Web page revision data
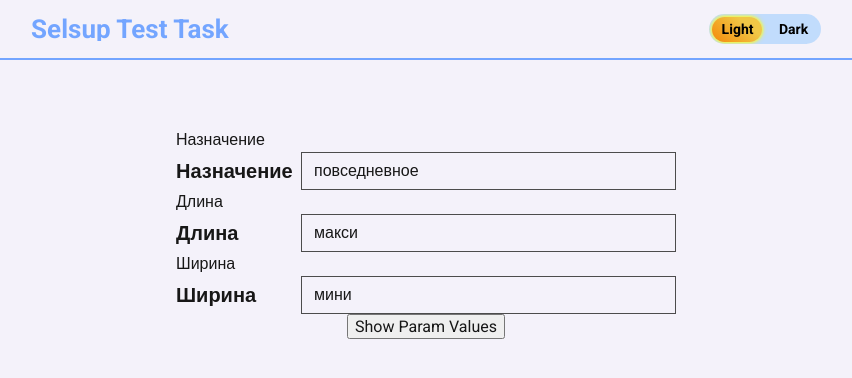
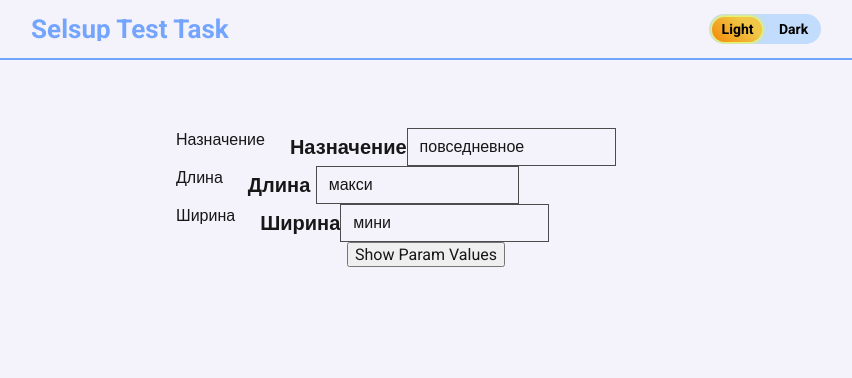
Before and after one commit to Sergey7709/Selsup-Test-Task, a React (Vite) app: page / in a window 1280 px wide. Shown: the top 378 px of the page, without its empty margins (214-1066 px from the left). Built offline with nearby package versions, Linux system fonts and the light colour scheme; a web font is replaced by a local one.

Commit message:
refactor: edit selector wrapperEditorField. Add selector labelEditorBlock.

```diff
--- a/src/components/EditorBlock/editorBlock.module.scss
+++ b/src/components/EditorBlock/editorBlock.module.scss
@@ -1,6 +1,8 @@
 
 .wrapperEditorField {
   width: 500px;
+  display: flex;
+  gap:5%
 }
 
 .wrapperEditorBlock {
@@ -9,3 +11,7 @@
   justify-content: center;
   align-items: center;
 }
+
+.labelEditorBlock {
+  flex: 1;
+}
```
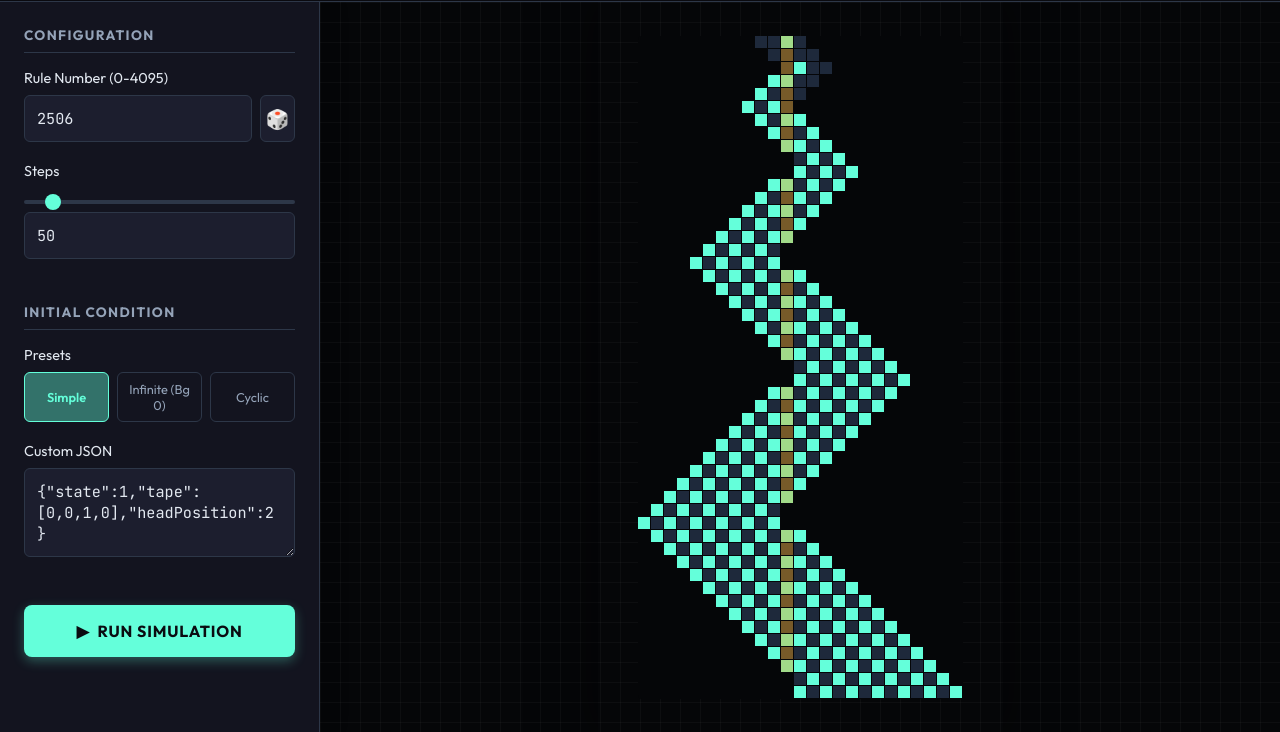
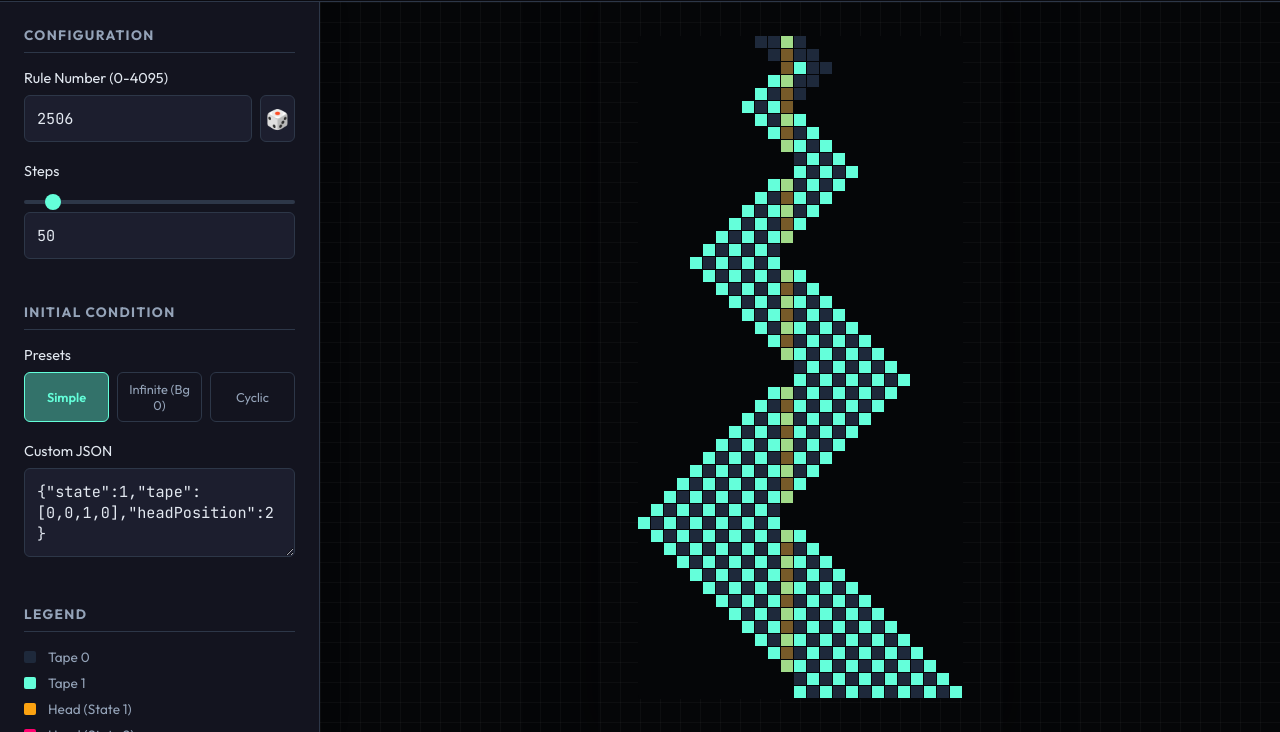
Before and after one commit to arnoudbuzing/turing-machine-js, a website with bundled scripts: page index.html in a window 1280 px wide. Shown: the part 68-800 px from the top of the page. Built offline with nearby package versions, Linux system fonts and the light colour scheme.

Commit message:
feat: Add a legend section to the UI to explain tape and head colors.

```diff
--- a/index.html
+++ b/index.html
@@ -1,20 +1,27 @@
 <!DOCTYPE html>
 <html lang="en">
+
 <head>
     <meta charset="UTF-8">
     <meta name="viewport" content="width=device-width, initial-scale=1.0">
     <title>Stellar Computation | Turing Machine</title>
-    <link href="https://fonts.googleapis.com/css2?family=Outfit:wght@300;400;600;700&family=JetBrains+Mono:wght@400;700&display=swap" rel="stylesheet">
+    <link
+        href="https://fonts.googleapis.com/css2?family=Outfit:wght@300;400;600;700&family=JetBrains+Mono:wght@400;700&display=swap"
+        rel="stylesheet">
     <link rel="stylesheet" href="style.css">
 </head>
+
 <body>
     <div class="app-container">
         <header>
             <div class="logo">
                 <svg width="24" height="24" viewBox="0 0 24 24" fill="none" xmlns="http://www.w3.org/2000/svg">
-                    <path d="M12 2L2 7L12 12L22 7L12 2Z" stroke="#64ffda" stroke-width="2" stroke-linecap="round" stroke-linejoin="round"/>
-                    <path d="M2 17L12 22L22 17" stroke="#64ffda" stroke-width="2" stroke-linecap="round" stroke-linejoin="round"/>
-                    <path d="M2 12L12 17L22 12" stroke="#64ffda" stroke-width="2" stroke-linecap="round" stroke-linejoin="round"/>
+                    <path d="M12 2L2 7L12 12L22 7L12 2Z" stroke="#64ffda" stroke-width="2" stroke-linecap="round"
+                        stroke-linejoin="round" />
+                    <path d="M2 17L12 22L22 17" stroke="#64ffda" stroke-width="2" stroke-linecap="round"
+                        stroke-linejoin="round" />
+                    <path d="M2 12L12 17L22 12" stroke="#64ffda" stroke-width="2" stroke-linecap="round"
+                        stroke-linejoin="round" />
                 </svg>
                 <h1>Turing<span class="highlight">Machine</span></h1>
             </div>
@@ -48,7 +55,8 @@
                     <div class="control-group">
                         <label>Presets</label>
                         <div class="preset-buttons">
-                            <button class="preset-btn active" data-json='{"state":1,"tape":[0,0,1,0],"headPosition":2}'>Simple</button>
+                            <button class="preset-btn active"
+                                data-json='{"state":1,"tape":[0,0,1,0],"headPosition":2}'>Simple</button>
                             <button class="preset-btn" data-json='[[1,1],[[0,1],0]]'>Infinite (Bg 0)</button>
                             <button class="preset-btn" data-json='[[1,0],[0,0,0]]'>Cyclic</button>
                         </div>
@@ -57,6 +65,24 @@
                     <div class="control-group">
                         <label for="init-json">Custom JSON</label>
                         <textarea id="init-json" rows="3">{"state":1,"tape":[0,0,1,0],"headPosition":2}</textarea>
+                    </div>
+                </div>
+
+                <div class="panel">
+                    <h2>Legend</h2>
+                    <div class="legend-items">
+                        <div class="legend-item">
+                            <span class="color-box" style="background: #1e293b"></span> Tape 0
+                        </div>
+                        <div class="legend-item">
+                            <span class="color-box" style="background: #64ffda"></span> Tape 1
+                        </div>
+                        <div class="legend-item">
+                            <span class="color-box" style="background: #fca311"></span> Head (State 1)
+                        </div>
+                        <div class="legend-item">
+                            <span class="color-box" style="background: #ff006e"></span> Head (State 2)
+                        </div>
                     </div>
                 </div>
 
@@ -78,4 +104,5 @@
 
     <script type="module" src="app.js"></script>
 </body>
+
 </html>
--- a/style.css
+++ b/style.css
@@ -91,7 +91,7 @@ main {
     flex-direction: column;
     gap: 1.5rem;
     overflow-y: auto;
-    box-shadow: 4px 0 24px rgba(0,0,0,0.2);
+    box-shadow: 4px 0 24px rgba(0, 0, 0, 0.2);
     z-index: 10;
 }
 
@@ -121,7 +121,8 @@ main {
     gap: 0.5rem;
 }
 
-input[type="number"], textarea {
+input[type="number"],
+textarea {
     width: 100%;
     background: var(--bg-input);
     border: 1px solid var(--border);
@@ -133,7 +134,8 @@ input[type="number"], textarea {
     transition: border-color 0.2s, box-shadow 0.2s;
 }
 
-input[type="number"]:focus, textarea:focus {
+input[type="number"]:focus,
+textarea:focus {
     outline: none;
     border-color: var(--primary);
     box-shadow: 0 0 0 2px rgba(100, 255, 218, 0.1);
@@ -225,20 +227,21 @@ button {
     overflow: auto;
     /* subtle grid bg */
     background-image:
-        linear-gradient(rgba(255,255,255,0.03) 1px, transparent 1px),
-        linear-gradient(90deg, rgba(255,255,255,0.03) 1px, transparent 1px);
+        linear-gradient(rgba(255, 255, 255, 0.03) 1px, transparent 1px),
+        linear-gradient(90deg, rgba(255, 255, 255, 0.03) 1px, transparent 1px);
     background-size: 20px 20px;
 }
 
 #canvas-container {
     padding: 40px;
-    box-shadow: 0 0 50px rgba(0,0,0,0.5);
+    box-shadow: 0 0 50px rgba(0, 0, 0, 0.5);
 }
 
 canvas {
     display: block;
     border-radius: 4px;
-    image-rendering: pixelated; /* Sharp pixels */
+    image-rendering: pixelated;
+    /* Sharp pixels */
 }
 
 /* Range input styling */
@@ -248,6 +251,7 @@ input[type=range] {
     -webkit-appearance: none;
     background: transparent;
 }
+
 input[type=range]::-webkit-slider-thumb {
     -webkit-appearance: none;
     height: 16px;
@@ -257,6 +261,7 @@ input[type=range]::-webkit-slider-thumb {
     cursor: pointer;
     margin-top: -6px;
 }
+
 input[type=range]::-webkit-slider-runnable-track {
     width: 100%;
     height: 4px;
@@ -264,3 +269,24 @@ input[type=range]::-webkit-slider-runnable-track {
     background: var(--border);
     border-radius: 2px;
 }
+
+.legend-items {
+    display: flex;
+    flex-direction: column;
+    gap: 0.5rem;
+}
+
+.legend-item {
+    display: flex;
+    align-items: center;
+    gap: 0.75rem;
+    font-size: 0.85rem;
+    color: var(--text-muted);
+}
+
+.color-box {
+    width: 12px;
+    height: 12px;
+    border-radius: 2px;
+    display: inline-block;
+}
```
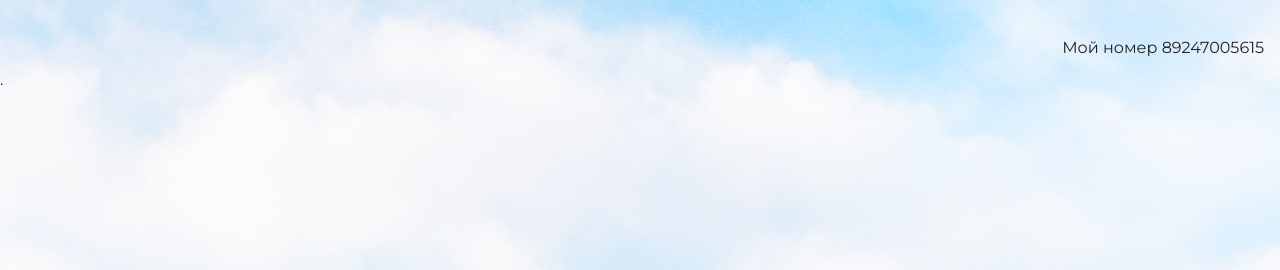
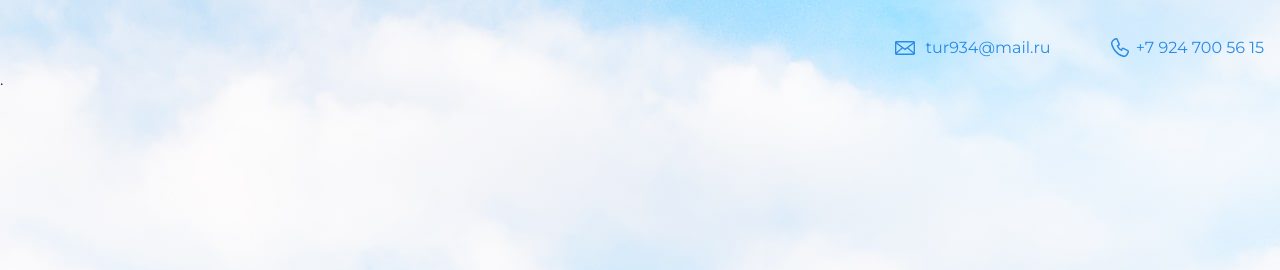
Before and after one commit to KobaSuroviy/first-cite, a plain HTML site: page index.html in a window 1280 px wide. Shown: the top 270 px of the page. Drawn offline with nearby package versions, Linux system fonts and the light colour scheme.

Commit message:
добавил почту и телефон

```diff
--- a/index.html
+++ b/index.html
@@ -9,7 +9,10 @@
 
   <body>
     <header class="page-header">
-      <div class="container">Мой номер 89247005615</div>.
+      <div class="container">
+        <a class="header-email" href="mailto:tur934@mail.ru">tur934@mail.ru</a>
+        <a class="header-phone" href="tel:+79247005615">+7 924 700 56 15</a>
+      </div>.
     </header>
 
     <section class="hero-image">
```
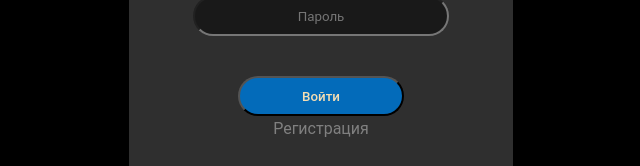
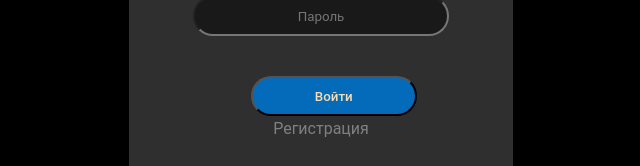
Before and after one commit to RomaTheKing/ChessProject, a React (Create React App) app in the folder frontend/: page / in a window 1280 px wide. Shown: the part 260-426 px from the top of the page, without its empty margins (319-959 px from the left). Built offline with nearby package versions, Linux system fonts and the light colour scheme.

Commit message:
Fix Home page buttons position

```diff
--- a/frontend/src/pages/Home/Home.module.scss
+++ b/frontend/src/pages/Home/Home.module.scss
@@ -2,8 +2,10 @@
 
 button {
   // margin-top: 2.5vh;
-  width: 300px;
+  position: relative;
+  width: 30vw;
   height: 40px;
+  left: 1vw;
   margin-bottom: 3px;
   font-weight: 500;
   border-radius: 10px;
```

## Exercise
Please give the number of lines above that contain the string "items", and nothing more.

## Written solution
4